    Lady was a beautiful palomino.  She once took a bite at this writer's back.  I was sure the wetness on my tee shirt was my blood spilling as she gave me a pretty good nip.  Luckily I found out that horses slobber a lot and no real harm was done.  I got to the meadow the afternoon of the birth of Blaze on Flag Day and witnessed his first attempts at standing.  I remember the huge (to a youngster) amount of afterbirth which was quickly drawing swarms of flies.  Blaze was the pride of the neighborhood.

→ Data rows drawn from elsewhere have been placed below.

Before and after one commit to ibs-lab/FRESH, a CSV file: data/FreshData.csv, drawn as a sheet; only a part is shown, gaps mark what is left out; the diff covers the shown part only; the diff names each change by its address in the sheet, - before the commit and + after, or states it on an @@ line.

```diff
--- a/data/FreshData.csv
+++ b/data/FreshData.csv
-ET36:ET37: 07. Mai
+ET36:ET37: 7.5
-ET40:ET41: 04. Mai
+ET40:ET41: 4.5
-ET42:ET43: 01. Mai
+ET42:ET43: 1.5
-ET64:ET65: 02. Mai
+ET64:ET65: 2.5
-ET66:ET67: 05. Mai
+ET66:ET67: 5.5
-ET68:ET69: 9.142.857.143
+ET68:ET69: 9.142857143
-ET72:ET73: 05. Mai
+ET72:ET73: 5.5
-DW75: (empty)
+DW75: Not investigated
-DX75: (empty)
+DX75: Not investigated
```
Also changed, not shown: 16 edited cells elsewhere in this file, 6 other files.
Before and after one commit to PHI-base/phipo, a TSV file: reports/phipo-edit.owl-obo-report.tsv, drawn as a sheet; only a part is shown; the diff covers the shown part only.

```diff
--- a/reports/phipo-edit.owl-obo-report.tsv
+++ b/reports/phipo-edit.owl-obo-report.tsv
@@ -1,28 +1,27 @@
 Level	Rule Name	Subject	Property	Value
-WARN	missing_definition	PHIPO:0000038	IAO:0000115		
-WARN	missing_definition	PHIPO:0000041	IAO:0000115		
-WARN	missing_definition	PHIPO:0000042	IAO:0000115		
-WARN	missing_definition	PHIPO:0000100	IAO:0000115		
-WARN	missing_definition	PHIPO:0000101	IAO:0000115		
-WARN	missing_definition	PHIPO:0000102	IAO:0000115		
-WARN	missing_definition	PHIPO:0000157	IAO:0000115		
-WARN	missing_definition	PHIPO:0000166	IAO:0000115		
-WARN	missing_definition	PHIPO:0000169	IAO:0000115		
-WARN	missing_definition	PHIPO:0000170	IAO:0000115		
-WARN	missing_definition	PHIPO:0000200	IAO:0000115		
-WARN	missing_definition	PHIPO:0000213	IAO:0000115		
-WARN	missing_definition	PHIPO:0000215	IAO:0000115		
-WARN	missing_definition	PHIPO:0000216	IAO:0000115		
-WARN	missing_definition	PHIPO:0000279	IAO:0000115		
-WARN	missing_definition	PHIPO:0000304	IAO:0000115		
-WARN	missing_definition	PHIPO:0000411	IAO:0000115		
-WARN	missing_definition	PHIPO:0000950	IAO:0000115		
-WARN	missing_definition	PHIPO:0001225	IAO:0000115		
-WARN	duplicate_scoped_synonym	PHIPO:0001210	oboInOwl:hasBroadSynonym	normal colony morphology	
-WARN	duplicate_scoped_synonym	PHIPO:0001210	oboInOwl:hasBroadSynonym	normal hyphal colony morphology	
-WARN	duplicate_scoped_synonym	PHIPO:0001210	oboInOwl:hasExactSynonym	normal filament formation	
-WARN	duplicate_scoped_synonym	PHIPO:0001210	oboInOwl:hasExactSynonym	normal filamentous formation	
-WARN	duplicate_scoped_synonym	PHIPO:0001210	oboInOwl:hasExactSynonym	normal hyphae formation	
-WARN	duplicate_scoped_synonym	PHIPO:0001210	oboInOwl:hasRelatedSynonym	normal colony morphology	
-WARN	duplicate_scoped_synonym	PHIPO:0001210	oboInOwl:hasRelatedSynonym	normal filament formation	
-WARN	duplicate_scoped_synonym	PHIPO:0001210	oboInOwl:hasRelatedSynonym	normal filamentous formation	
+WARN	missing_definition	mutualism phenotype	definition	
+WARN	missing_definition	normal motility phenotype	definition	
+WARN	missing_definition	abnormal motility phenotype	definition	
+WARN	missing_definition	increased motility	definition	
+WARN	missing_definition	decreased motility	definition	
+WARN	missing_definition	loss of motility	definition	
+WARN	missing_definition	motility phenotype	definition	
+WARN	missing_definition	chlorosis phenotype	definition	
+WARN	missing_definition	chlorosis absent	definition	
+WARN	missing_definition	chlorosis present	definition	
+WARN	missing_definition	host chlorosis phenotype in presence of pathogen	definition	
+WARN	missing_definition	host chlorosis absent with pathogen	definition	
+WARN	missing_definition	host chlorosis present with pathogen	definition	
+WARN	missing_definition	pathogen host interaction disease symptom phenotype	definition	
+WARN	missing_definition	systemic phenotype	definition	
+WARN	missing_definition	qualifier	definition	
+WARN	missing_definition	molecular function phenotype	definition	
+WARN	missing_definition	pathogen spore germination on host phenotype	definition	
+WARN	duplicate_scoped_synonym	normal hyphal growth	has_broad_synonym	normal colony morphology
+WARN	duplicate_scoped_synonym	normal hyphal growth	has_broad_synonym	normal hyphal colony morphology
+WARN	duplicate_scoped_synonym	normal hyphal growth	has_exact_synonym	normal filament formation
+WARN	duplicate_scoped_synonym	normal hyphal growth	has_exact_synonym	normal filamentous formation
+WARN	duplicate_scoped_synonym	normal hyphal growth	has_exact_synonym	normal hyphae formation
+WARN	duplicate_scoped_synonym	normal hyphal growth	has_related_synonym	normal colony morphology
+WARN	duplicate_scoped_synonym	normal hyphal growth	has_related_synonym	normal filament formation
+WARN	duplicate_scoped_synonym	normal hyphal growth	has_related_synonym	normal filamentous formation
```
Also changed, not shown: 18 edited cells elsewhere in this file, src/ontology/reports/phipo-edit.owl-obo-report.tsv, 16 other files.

    One of my final memories was the day Lady was hit by a bolt of lightning.  She was taken to the Harris garage where she finally expired.  I did not wait around for the rendering truck.  It was a very sad event for the entire neighborhood.  After that time, Blaze and Spot were moved and the land cleared to build a retirement home for the Stewarts.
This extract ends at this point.